If the communication between the north of Europe and Greenland and Vinland could have been continued a hundred years longer, that is, until the middle of the fifteenth century, or until the countries had recuperated from the ravages of the black plague and until after the discovery of the compass and of powder and fire arms, then there is no doubt but that the Norse colonies would
have become permanent, and America would have become the scene of Norse settlements and Norse enterprises. The Norse language would have taken possession of this country from sea to sea and there is little doubt that his article of mine would have been written in the Norse tongue instead of in English. Meanwhile it is certain that Bjarne Herjulfson was the first European whose eyes beheld the American continent, that Leif Erikson was the first pale-faced man whose feet trod on American soil, that his brother Thorvald was the first Christian buried beneath our sod, that Thorfin Karlsefni was the first to attempt the planting of a colony on our shores, that the noble and intelligent Gudrid was the first white woman to honor America with her presence, and that Thorfin's and Gudrid's son Snorre was the first white child born in America.

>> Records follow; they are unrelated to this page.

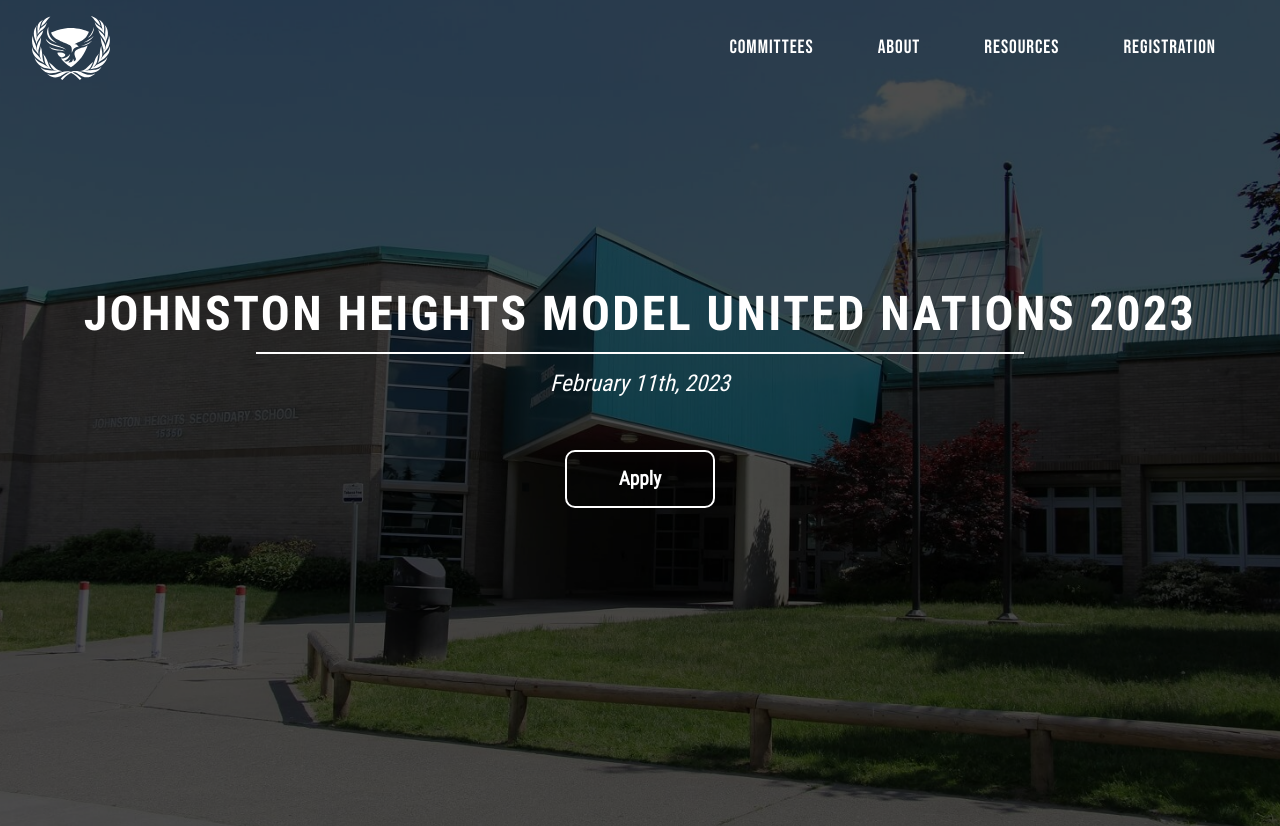
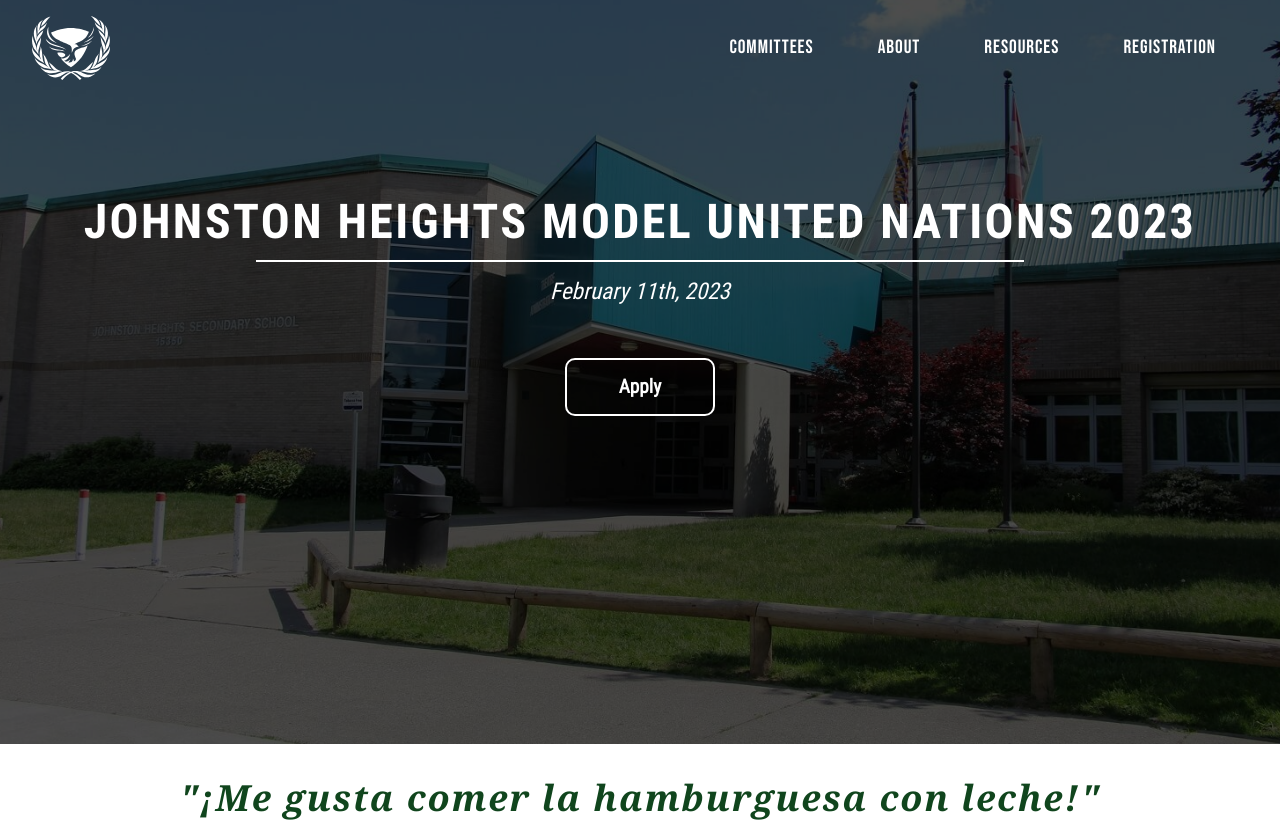
Before and after one commit to manasbir/jhmun, a Next.js app in the folder jhmun/: page / in a window 1280 px wide. Shown: the top 826 px of the page. Built offline with nearby package versions, Linux system fonts and the light colour scheme.

Commit message:
Update Home.module.scss

```diff
--- a/jhmun/styles/Home.module.scss
+++ b/jhmun/styles/Home.module.scss
@@ -224,12 +224,12 @@
 
 .logo :hover{
   cursor: pointer;
-  animation: fadeOut2 1.5s;
+  animation: fadeOut2 1s;
   opacity: 50%;
 }
 
 .logo :not(:hover) {
-  animation: fadeIn2 1.5s;
+  animation: fadeIn2 1s;
 }
 
 .header1 {
@@ -245,7 +245,6 @@
   align-items: center;
   justify-content: space-between;
   z-index: 10;
-  border-radius: 0 0 1.25rem 1.25rem;
 }
 .menu1 {
   color: #ffffff;
@@ -406,7 +405,7 @@
 }
 
 .cover {
-  margin-top: -1.25rem;
+  margin-top: -7rem;
   animation: loadIn2 2s ease-in-out;
 
   position: relative;
```
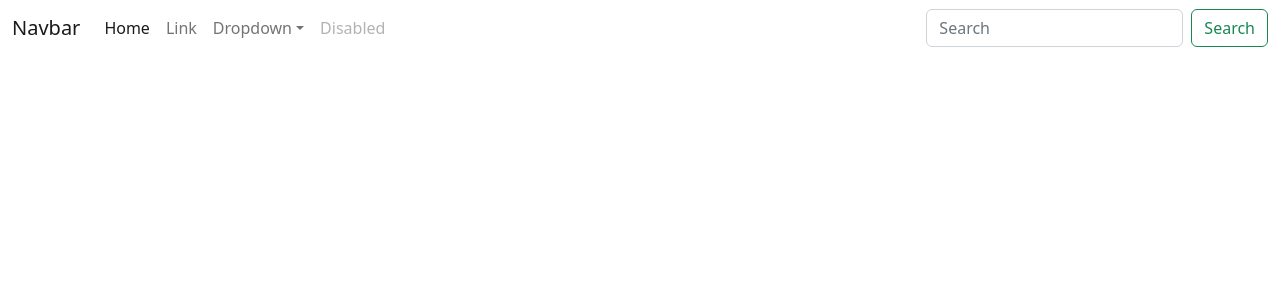
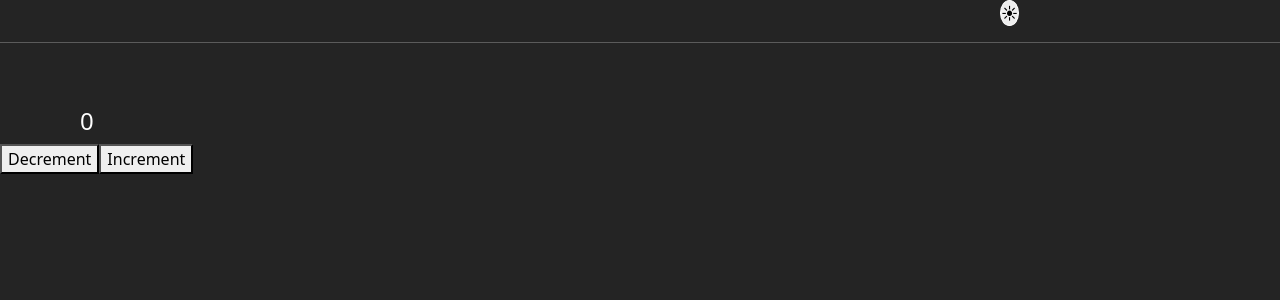
Before and after one commit to enchanted-coder/react-learner, a React (Vite) app: page / in a window 1280 px wide. Shown: the top 300 px of the page. Built offline with nearby package versions, Linux system fonts and the light colour scheme.

Commit message:
look how far we've come

```diff
--- a/src/App.css
+++ b/src/App.css
@@ -0,0 +1,21 @@
+.dark {
+    background-color: #242424;
+    color: #fff;
+}
+
+.light{
+    background-color: #fff;
+    color: #242424;
+}
+
+.button{
+    margin-left: 1000px;
+    border-radius: 100%;
+    padding: 0;
+    border: 1px solid #fff;
+}
+h4{
+    margin-left: 80px;
+    text
+    font-family: 'Lucida Sans', 'Lucida Sans Regular', 'Lucida Grande', 'Lucida Sans Unicode', Geneva, Verdana, sans-serif;
+}
--- a/src/App.tsx
+++ b/src/App.tsx
@@ -1,9 +1,38 @@
+import { useEffect, useState } from "react"
+import './App.css'
+import ListGroup from './components/ListGroup'
 import Message from './Message'
-import ListGroup from './components/ListGroup'
+
 
 const App = () => {
-  //return <Message />
-  return <ListGroup />
+    const [theme, setTheme] = useState(localStorage.getItem("theme") || "dark")
+
+    const toggleTheme = () => {
+      if(theme === "light"){
+        setTheme("dark")
+      }
+      if(theme === "dark"){
+        setTheme("light")
+      }
+    }
+
+    useEffect(()=>{
+      localStorage.setItem("theme", theme)
+      document.body.className = theme
+    }, [theme])
+
+    const toggle = "☀"
+
+    return (
+      <>
+        <button className="button" onClick={toggleTheme} >{toggle}</button>
+        <hr />
+
+        <br />
+        <br />
+        <Message />
+      </>
+    )
 }
 
 export default App
--- a/src/Message.tsx
+++ b/src/Message.tsx
@@ -1,17 +1,18 @@
+import { useEffect, useState } from "react"
+
 const Message = () => {
 
-    let i = 0
+    const [number, setNumber] = useState(0)
 
-    const TheButton = () => {
-        i++
-        console.log("button has been clicked " + i + " times")
-        return <button onClick={TheButton}>{i}</button>
-    }
+
+
 
     return (
         <>
+            <h4>{number}</h4>
 
-            <button onClick={TheButton}>a button</button>
+            <button onClick={()=>setNumber(number-1)}>Decrement</button>
+            <button onClick={()=>setNumber(number+1)} >Increment</button>
         </>
     )
 
--- a/src/components/ListGroup.tsx
+++ b/src/components/ListGroup.tsx
@@ -1,43 +1,13 @@
 const ListGroup = () => {
-  const fruits = ["mangoes", "apples", "oranges", "grapes", "tangerines"];
+  const fruits = ["mangoes", "apples", "oranges"];
   return (
     <>
-      <nav className="navbar navbar-expand-lg bg-body-tertiary">
-  <div className="container-fluid">
-    <a className="navbar-brand" href="#">Navbar</a>
-    <button className="navbar-toggler" type="button" data-bs-toggle="collapse" data-bs-target="#navbarSupportedContent" aria-controls="navbarSupportedContent" aria-expanded="false" aria-label="Toggle navigation">
-      <span className="navbar-toggler-icon"></span>
-    </button>
-    <div className="collapse navbar-collapse" id="navbarSupportedContent">
-      <ul className="navbar-nav me-auto mb-2 mb-lg-0">
-        <li className="nav-item">
-          <a className="nav-link active" aria-current="page" href="#">Home</a>
-        </li>
-        <li className="nav-item">
-          <a className="nav-link" href="#">Link</a>
-        </li>
-        <li className="nav-item dropdown">
-          <a className="nav-link dropdown-toggle" href="#" role="button" data-bs-toggle="dropdown" aria-expanded="false">
-            Dropdown
-          </a>
-          <ul className="dropdown-menu">
-            <li><a className="dropdown-item" href="#">Action</a></li>
-            <li><a className="dropdown-item" href="#">Another action</a></li>
 
-            <li><a className="dropdown-item" href="#">Something else here</a></li>
-          </ul>
-        </li>
-        <li className="nav-item">
-          <a className="nav-link disabled">Disabled</a>
-        </li>
+      <ul className="list-group">
+        <li className="list-group-item" >{fruits[0]}</li>
+        <li className="list-group-item" >{fruits[1]}</li>
+
       </ul>
-      <form className="d-flex" role="search">
-        <input className="form-control me-2" type="search" placeholder="Search" aria-label="Search"></input>
-        <button className="btn btn-outline-success" type="submit">Search</button>
-      </form>
-    </div>
-  </div>
-</nav>
     </>
   );
 };
```
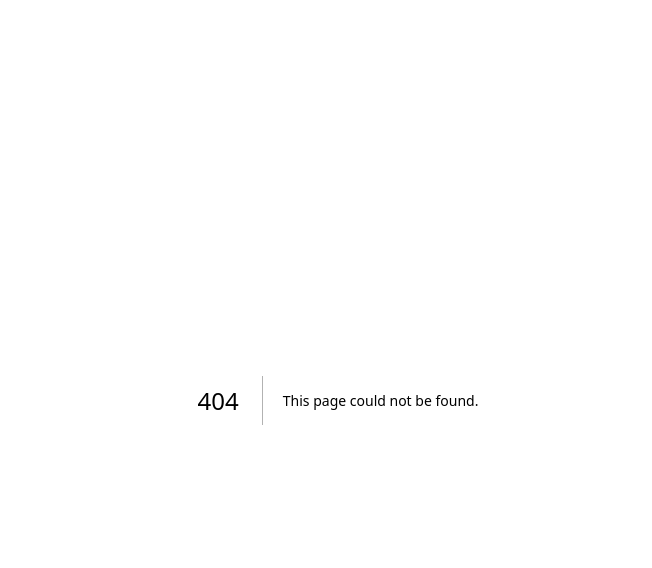
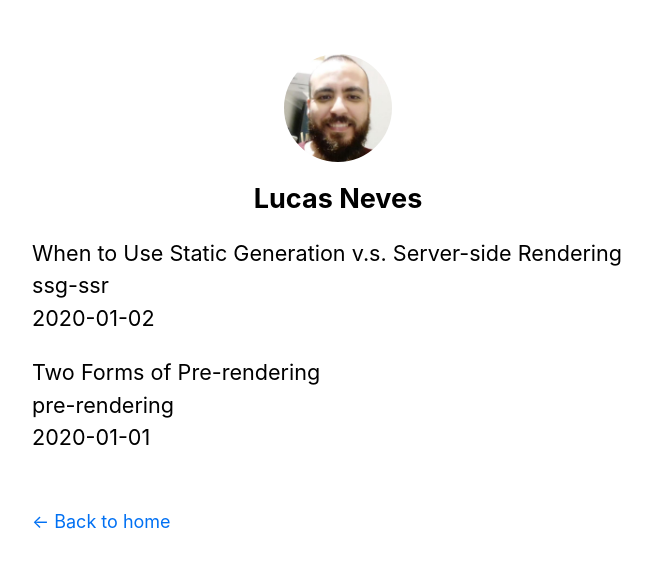
Before and after one commit to lucasoneves/next2023, a Next.js app: page /blog in a window 1280 px wide. Before the commit this address had no page. Shown: the top 568 px of the page, without its empty margins (302-954 px from the left). Built offline with nearby package versions, Linux system fonts and the light colour scheme.

Commit message:
Implement getStaticProps

```diff
--- a/components/layout.js
+++ b/components/layout.js
@@ -28,6 +28,7 @@ export default function Layout({ children, home }) {
       <header className={styles.header}>
         {home ? (
           <>
+            <Link href="/blog">Blog</Link>
             <Image
               priority
               src="/images/profile.jpg"
--- /dev/null
+++ b/pages/blog/index.js
@@ -0,0 +1,38 @@
+import Head from "next/head";
+import Layout, { siteTitle } from "../../components/layout";
+import utilStyles from "../../styles/utils.module.css";
+
+import { getSortedPostsData } from '../../lib/posts';
+
+export async function getStaticProps() {
+  const allPostsData = getSortedPostsData();
+  return {
+    props: {
+      allPostsData,
+    },
+  };
+}
+
+
+export default function Home({allPostsData}) {
+  return (
+    <Layout>
+      <Head>
+        <title>{siteTitle}</title>
+      </Head>
+      <section className={`${utilStyles.headingMd} ${utilStyles.padding1px}`}>
+        <ul className={utilStyles.list}>
+          {allPostsData.map(({ id, date, title }) => (
+            <li className={utilStyles.listItem} key={id}>
+              {title}
+              <br />
+              {id}
+              <br />
+              {date}
+            </li>
+          ))}
+        </ul>
+      </section>
+    </Layout>
+  );
+}
```
Also changed, not shown: pages/index.js (+13 -1 lines).
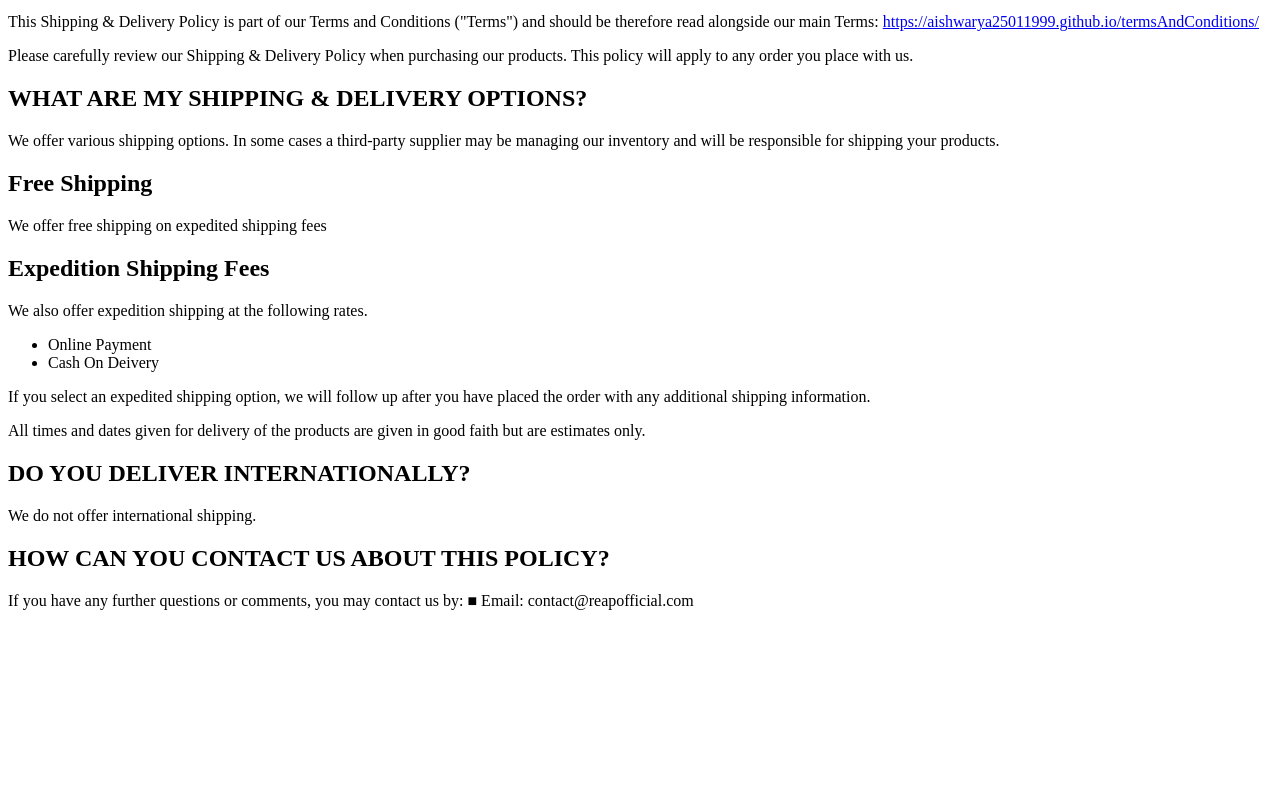
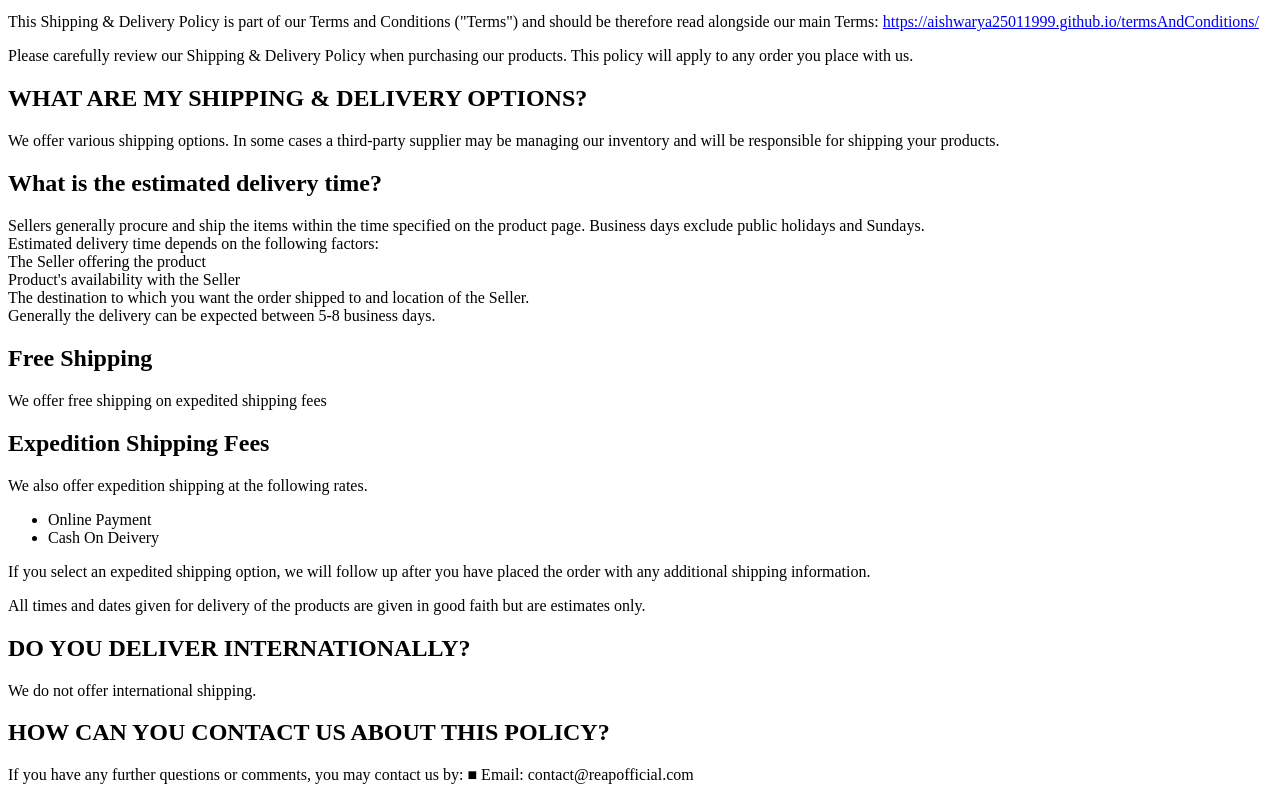
Before and after one commit to Aishwarya25011999/shippingPolicy, a plain HTML site: page index.html in a window 1280 px wide. Shown: the part 87-887 px from the top of the page. Before the commit the page ends 800 px from the top, so only its background shows below. Drawn offline with Linux system fonts and the light colour scheme.

Commit message:
Update index.html

```diff
--- a/index.html
+++ b/index.html
@@ -9,6 +9,22 @@
 <h2>WHAT ARE MY SHIPPING & DELIVERY OPTIONS?</h2>
 
 <p>We offer various shipping options. In some cases a third-party supplier may be managing our inventory and will be responsible for shipping your products. </p>
+
+<h2>What is the estimated delivery time?</h2>
+
+<p>
+Sellers generally procure and ship the items within the time specified on the product page. Business days exclude public holidays and Sundays.
+    <br>
+
+Estimated delivery time depends on the following factors: <br>
+
+The Seller offering the product <br>
+Product's availability with the Seller <br>
+The destination to which you want the order shipped to and location of the Seller.
+
+    <br>
+Generally the delivery can be expected between 5-8 business days.
+</p>
 
 <h2>Free Shipping</h2>
 
```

In this connection it is interesting to note the fact that the first white man to visit the extreme western part of America was the Dane, Vitus Bering, after whom Bering Strait bears its name. Bering discovered the extreme western coast of this country in 1728. The Norwegian, Leif Erikson, stands at the rising, and the Dane, Vitus Bering, at the setting sun, and clasp the great American continent in their strong Scandinavian arms. The Swedes, too, should be remembered, for when this country was in the throes of the great civil war, did not Sweden give us her great son, John Ericsson, who invented for us the Monitor?
"Truth crushed to earth will rise again." The facts of these Norse voyages have long lain darkened and hid
in old neglected libraries, and so truth may long lie unknown under the dust and rubbish of the ages; but it is like a ray of light from a star in some far-off region of the universe. After thousands of years that ray reaches some other heavenly body and gives it light.